AMD released EPYC 7003 series The (Milan) processor used in the data center more than a year ago. However, according to reports, the chip maker is preparing for an overhaul in Milan, which includes 3D chip stacking.
points leakers ExecutableFix and Patrick Schur sparked concerns about AMD’s implementation of its X3D chip packaging technology with Milan-X. In terms of design, Milan-X retains the Zen 3 core, and may reach 64 cores, just like the vanilla Milan chip. The focus behind X3D is to provide up to 10 times the bandwidth, so Milan-X may use stacked memory chips.
It is not clear what kind of memory AMD will stack on Milan-X. However, the general consensus is high bandwidth memory (HBM). With HBM, Milan-X can provide amazing bandwidth. We don’t know exactly how much bandwidth or capacity there is, because AMD has not disclosed the design to the public.

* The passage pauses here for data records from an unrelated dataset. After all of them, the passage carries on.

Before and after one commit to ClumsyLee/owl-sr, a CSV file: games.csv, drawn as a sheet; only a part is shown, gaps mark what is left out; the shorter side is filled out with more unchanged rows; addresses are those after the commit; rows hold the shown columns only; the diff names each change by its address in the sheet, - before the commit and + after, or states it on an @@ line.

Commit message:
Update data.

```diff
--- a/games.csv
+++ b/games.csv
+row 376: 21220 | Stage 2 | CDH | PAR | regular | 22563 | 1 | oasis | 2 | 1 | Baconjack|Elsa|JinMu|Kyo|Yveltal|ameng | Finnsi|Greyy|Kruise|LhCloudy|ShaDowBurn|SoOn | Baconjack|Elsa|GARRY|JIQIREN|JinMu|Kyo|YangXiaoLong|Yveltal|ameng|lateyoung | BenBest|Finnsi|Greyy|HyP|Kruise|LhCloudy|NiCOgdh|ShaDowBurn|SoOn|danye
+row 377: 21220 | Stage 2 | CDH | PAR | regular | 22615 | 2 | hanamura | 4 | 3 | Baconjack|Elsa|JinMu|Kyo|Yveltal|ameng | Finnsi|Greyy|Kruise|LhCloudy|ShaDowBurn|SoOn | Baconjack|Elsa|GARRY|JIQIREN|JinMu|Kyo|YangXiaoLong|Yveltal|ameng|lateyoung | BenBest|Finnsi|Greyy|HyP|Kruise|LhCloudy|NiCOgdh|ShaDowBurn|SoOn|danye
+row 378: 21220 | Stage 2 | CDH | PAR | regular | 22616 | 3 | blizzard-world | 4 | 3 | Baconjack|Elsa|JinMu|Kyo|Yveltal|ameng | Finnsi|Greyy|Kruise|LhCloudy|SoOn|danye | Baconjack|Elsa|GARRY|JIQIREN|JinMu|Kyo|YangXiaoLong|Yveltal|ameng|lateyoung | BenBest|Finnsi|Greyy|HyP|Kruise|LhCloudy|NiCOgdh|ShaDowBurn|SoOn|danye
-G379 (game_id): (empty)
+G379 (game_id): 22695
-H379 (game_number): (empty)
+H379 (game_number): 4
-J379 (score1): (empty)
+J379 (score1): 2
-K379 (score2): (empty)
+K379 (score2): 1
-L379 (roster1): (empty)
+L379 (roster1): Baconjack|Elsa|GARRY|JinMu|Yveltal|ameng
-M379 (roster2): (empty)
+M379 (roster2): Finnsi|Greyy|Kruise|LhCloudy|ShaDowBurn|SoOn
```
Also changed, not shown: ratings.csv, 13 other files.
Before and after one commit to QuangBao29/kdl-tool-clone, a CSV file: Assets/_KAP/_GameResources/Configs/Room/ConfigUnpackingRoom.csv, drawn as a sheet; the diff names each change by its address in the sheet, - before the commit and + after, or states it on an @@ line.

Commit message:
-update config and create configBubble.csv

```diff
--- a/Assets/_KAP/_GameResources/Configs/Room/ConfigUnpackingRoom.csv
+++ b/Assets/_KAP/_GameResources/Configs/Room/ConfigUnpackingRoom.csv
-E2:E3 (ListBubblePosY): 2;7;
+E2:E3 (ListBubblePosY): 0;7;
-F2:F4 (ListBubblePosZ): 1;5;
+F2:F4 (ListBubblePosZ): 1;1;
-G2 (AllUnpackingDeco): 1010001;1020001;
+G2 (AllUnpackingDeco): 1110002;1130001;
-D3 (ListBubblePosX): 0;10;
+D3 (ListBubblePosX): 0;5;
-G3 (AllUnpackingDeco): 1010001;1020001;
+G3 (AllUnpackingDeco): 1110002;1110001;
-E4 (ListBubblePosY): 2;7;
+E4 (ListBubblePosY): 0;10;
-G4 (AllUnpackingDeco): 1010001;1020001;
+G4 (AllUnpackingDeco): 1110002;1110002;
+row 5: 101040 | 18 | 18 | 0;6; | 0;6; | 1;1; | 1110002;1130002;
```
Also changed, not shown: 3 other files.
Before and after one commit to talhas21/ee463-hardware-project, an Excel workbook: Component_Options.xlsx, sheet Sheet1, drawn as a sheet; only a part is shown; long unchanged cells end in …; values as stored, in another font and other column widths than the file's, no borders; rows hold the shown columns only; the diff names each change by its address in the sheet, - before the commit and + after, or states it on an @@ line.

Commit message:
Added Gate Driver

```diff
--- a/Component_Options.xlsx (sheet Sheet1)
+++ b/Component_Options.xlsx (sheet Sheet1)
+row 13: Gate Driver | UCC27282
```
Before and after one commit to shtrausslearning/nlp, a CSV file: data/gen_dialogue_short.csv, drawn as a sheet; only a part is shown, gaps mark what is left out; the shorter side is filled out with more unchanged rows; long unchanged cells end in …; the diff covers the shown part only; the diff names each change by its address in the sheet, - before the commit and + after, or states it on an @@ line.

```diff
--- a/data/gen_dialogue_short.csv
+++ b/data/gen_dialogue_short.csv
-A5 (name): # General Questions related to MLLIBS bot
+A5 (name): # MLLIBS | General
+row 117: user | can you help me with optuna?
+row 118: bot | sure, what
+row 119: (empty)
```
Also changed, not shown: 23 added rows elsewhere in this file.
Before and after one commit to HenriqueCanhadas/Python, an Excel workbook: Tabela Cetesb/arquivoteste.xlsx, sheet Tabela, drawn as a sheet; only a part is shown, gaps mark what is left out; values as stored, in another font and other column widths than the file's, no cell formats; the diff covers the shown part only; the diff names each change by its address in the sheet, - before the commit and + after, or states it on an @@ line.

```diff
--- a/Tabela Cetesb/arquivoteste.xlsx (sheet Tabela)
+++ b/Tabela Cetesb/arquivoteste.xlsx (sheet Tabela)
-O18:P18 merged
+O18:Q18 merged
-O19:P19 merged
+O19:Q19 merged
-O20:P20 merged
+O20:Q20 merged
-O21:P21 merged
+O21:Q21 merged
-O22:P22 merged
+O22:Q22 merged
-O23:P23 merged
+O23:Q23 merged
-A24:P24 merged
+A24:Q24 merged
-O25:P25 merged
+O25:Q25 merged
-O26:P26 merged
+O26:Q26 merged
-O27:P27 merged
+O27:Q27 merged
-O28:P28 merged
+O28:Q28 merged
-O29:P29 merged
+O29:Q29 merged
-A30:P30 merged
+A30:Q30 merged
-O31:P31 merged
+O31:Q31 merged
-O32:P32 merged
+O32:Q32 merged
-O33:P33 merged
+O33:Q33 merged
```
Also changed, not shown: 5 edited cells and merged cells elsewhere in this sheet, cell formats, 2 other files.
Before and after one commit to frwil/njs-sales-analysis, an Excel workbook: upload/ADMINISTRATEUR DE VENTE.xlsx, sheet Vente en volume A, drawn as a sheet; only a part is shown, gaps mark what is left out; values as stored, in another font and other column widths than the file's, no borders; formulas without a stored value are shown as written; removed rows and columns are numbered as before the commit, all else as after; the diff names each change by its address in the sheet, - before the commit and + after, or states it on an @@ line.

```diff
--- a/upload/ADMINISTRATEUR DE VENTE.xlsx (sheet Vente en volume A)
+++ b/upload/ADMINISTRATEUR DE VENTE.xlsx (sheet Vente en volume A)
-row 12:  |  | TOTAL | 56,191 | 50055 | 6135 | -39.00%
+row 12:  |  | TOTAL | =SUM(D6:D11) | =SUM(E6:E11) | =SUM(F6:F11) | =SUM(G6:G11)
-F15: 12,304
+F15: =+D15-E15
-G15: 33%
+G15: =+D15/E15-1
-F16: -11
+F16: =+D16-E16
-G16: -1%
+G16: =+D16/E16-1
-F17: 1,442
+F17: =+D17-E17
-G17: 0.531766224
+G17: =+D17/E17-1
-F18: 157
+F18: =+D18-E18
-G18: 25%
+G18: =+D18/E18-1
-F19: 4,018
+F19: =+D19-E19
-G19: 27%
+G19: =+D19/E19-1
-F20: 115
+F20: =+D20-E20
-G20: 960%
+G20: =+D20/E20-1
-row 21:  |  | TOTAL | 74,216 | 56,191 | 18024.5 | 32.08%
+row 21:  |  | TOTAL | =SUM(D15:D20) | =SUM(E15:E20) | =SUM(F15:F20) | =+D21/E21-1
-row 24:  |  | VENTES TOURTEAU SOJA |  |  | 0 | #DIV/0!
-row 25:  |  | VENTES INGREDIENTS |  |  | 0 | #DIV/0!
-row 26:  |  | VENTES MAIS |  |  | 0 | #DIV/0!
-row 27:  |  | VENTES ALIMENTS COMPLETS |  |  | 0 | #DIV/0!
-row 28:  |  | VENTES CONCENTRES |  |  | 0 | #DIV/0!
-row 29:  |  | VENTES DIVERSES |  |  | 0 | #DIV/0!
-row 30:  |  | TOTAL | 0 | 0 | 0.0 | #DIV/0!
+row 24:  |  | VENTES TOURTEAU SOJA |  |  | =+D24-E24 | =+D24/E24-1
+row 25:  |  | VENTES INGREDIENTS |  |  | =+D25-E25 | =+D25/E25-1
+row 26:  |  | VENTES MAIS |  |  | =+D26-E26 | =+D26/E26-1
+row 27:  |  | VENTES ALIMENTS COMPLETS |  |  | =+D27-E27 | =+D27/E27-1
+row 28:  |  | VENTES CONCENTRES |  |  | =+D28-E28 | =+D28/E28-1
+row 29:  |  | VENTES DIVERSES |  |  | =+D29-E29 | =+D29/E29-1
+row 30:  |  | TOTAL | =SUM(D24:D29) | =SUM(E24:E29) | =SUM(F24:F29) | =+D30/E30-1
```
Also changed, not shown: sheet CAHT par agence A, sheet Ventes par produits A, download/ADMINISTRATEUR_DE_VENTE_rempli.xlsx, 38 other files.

If we continue with the chart that was shared during AMD Financial Analyst Day 2020, Milan-X has four HBM stacks, one for each chiplet. Assuming Milan-X contains the latest HBM2E modules, each stack can provide up to 16GB and 460GBps of memory bandwidth. In a configuration with four stacks, a single Milan-X chip can finally provide a total of 64GB and 1,840 GBps of memory bandwidth, slightly below the 2 TBps mark.
AMD EPYC Milan-X specifications*
*Specifications have not been confirmed.
points detective momomo_us It is said that the specifications of Milan-X have been discovered. OPN (Order Part Number) is available on AMD’s Product master file So they are legal. According to the leaked information, Milan-X is likely to be launched under the EPYC 7073 series brand, which makes sense, because Milan makes its debut under the name of the 7003 series.
EPYC 7773X seems to be the flagship SKU of the Milan-X series. It is likely to be the Milan-X counterpart of the existing EPYC 7763. Therefore, EPYC 7573X, 7473X, and 7373X may be equivalent to EPYC 7543, 7443, and 7343, respectively. According to momomo_us, Milan-X and Milan share the same core configuration as previously speculated. On the other hand, clock speed is still a mystery. We did notice that there was no mention of the 56-core, 48-core, 28-core or 8-core models of Milan-X. Nevertheless, it seems reasonable that momomo_us has not found them.
Given the design, Milan-X may be a stopgap measure for Intel’s upcoming launch Sapphire Rapids with HBM memory. EPYC Genoa is AMD’s powerhouse and a true competitor of Sapphires Rapid. However, Genoa is not expected to arrive until 2022.